It's debatable whether that advice -- given to generations of American children -- was ever really true. But the first Inside Higher Ed poll of parents of pre-college students suggests that the truer statement today might be "study hard and you can get into the college we can afford," or perhaps "study hard, and we'll help you get into a college that can find you a job."
Only about 16 percent of parents are sure they won't restrict colleges to which their children will apply because of concerns about costs (although another 14 percent said that it was "not very likely" that they would do so), the results show. Parents are also likelier to see vocational certificates than liberal arts degrees as leading to good jobs for their children -- and they view job preparation as the top role for higher education.
And at a time that a case before the Supreme Court could limit the way colleges use affirmative action, the poll found that most parents (including most white parents) do not believe that affirmative action is costing their children spots in college.
Parental concerns about paying for college and the importance of college programs that prepare students for jobs appear to grow as children get closer to college age, the poll found.
The poll was conducted for Inside Higher Ed by Gallup as part of the polling organization's nightly poll of Americans on a range of subjects. These results are based on responses from 3,269 adults with children in the 5th through 12th grades. According to Gallup, the sample size yields a 95 percent confidence that the results are accurate within two percentage points. Margin of error may be larger for subgroups of the total.
A booklet with all of the survey data, plus related articles from Inside Higher Ed, may be downloaded here.
Sticker Price Still Matters
For decades now, a consistent message from college and university leaders has been that potential students should not be scared off by sticker price, and should be open to applying to even the most expensive of colleges (judged by the rates for tuition and other expenses), knowing that so many colleges offer generous financial aid. To judge from the survey results, this message is not getting through in a consistent way to parents.

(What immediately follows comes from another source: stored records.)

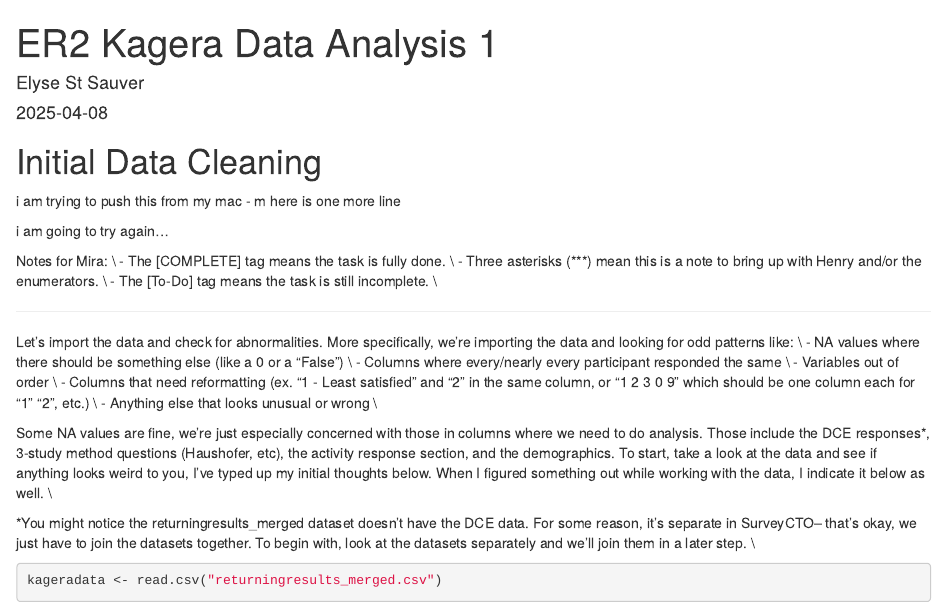
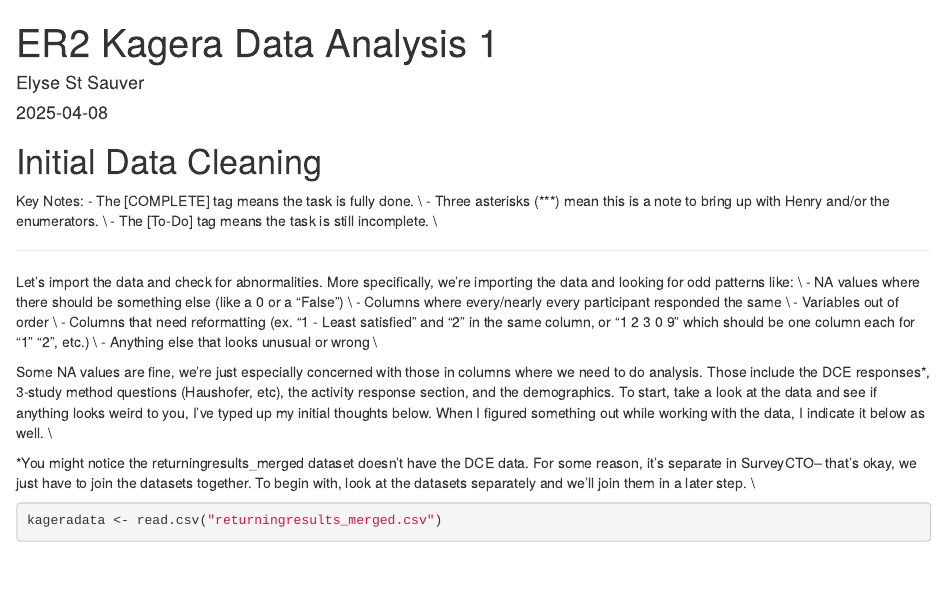
Before and after one commit to elysestsauver/er2-data-analysis-public, an R Markdown document (ER2 Kagera Data Cleaning and Analysis 1.Rmd): the page in a window 1100 px wide, from its top. Rendered offline with R 4.5, knitr and Pandoc, with nearby package versions; some code elsewhere in the file could not run offline.

Commit message:
Testing connection from new Mac

```diff
--- a/ER2 Kagera Data Cleaning and Analysis 1.Rmd
+++ b/ER2 Kagera Data Cleaning and Analysis 1.Rmd
@@ -14,12 +14,7 @@ p_load(tidyverse, stargazer, ggplot2, sandwich, fastDummies, lmtest, scales, kni
 
 # Initial Data Cleaning
 
-i am trying to push this from my mac - m
-here is one more line
-
-i am going to try again...
-
-Notes for Mira: \\
+Key Notes:
   - The [COMPLETE] tag means the task is fully done. \\
   - Three asterisks (***) mean this is a note to bring up with Henry and/or the enumerators. \\
   - The [To-Do] tag means the task is still incomplete. \\
```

Two-thirds of parents say they are very likely or somewhat likely to restrict the colleges to which their children apply -- meaning that these future students may never know of the potential of financial aid to reduce the payments expected of them and of their families. And the likelihood of parents restricting colleges to which their children can apply goes up as the students get closer to college age.
Will Parents Restrict Colleges to Which Children Can Apply, Based on Tuition?
|Response||Child in 5th-8th Grade||Child in 9th-12th Grade||All|
|Not at all likely||17%||16%||16%|
|Not very likely||17%||13%||14%|
"We have to get people past this affordability mental block," he said. He said that there is a "tremendous amount of aid" being offered by colleges where the sticker price has very little relationship to what most students pay. Somehow colleges have failed to make people understand this, and parents are a crucial audience to reach, he said.
"I think that too many of us in higher education may assume that certain things are understood," he said. "They aren't."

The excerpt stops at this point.